Visual Thinking Strategies (VTS) is a collaborative teaching method that has been used in various classroom settings to improve creative critical thinking skills, often involving the usage of fine art. VTS is different from typical teaching methods that often teach to find the single best answer. VTS's structured, open-ended discussions emphasize that there may be multiple correct perspectives to support an argument. VTS exercises were implemented in an honors undergraduate course at the University of Minnesota Twin Cities. Dr. Brad Hokanson, the instructor of the course, applied weekly VTS exercises by projecting an image and allowing students to collaboratively work out what is happening within the image through the techniques of VTS. Thus, we studied the effectiveness of VTS after eight weeks by measuring the students' growth in their critical thinking skills. Abigail Housen, one of the creators of VTS, created the Five Stages of Aesthetic Viewing, which is used to evaluate the participants in her studies based on their level of critical thinking. We used the Stages of Aesthetic Viewing in our study to aid in calculating the students' visual critical thinking scores, which were measured in the first and ninth weeks of the semester. The visual critical thinking scores are derived from the students' quantity and quality of observation responses of the given artwork.

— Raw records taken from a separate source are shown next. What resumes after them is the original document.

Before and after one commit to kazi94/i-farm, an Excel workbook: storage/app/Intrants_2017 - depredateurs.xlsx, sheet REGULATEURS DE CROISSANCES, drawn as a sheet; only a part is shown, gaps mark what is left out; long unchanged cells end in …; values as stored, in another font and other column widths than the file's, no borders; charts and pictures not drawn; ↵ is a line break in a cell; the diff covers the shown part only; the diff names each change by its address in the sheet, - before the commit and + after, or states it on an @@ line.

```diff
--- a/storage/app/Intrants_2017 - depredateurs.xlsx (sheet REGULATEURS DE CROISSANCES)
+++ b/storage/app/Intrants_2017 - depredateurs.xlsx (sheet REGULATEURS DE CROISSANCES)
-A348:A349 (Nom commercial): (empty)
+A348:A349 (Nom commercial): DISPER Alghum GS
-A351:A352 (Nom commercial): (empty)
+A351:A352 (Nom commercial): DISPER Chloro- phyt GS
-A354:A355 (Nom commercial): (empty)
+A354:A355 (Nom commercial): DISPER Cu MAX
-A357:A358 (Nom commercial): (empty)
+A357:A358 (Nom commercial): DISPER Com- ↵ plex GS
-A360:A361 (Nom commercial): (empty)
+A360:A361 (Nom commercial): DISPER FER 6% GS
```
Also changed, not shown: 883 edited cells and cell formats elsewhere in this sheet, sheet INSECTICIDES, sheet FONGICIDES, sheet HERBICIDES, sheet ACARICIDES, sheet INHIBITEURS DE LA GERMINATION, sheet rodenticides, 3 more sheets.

Yun Ha Seo, Meghan Hendrickson, Brad Hokanson, University of Minnesota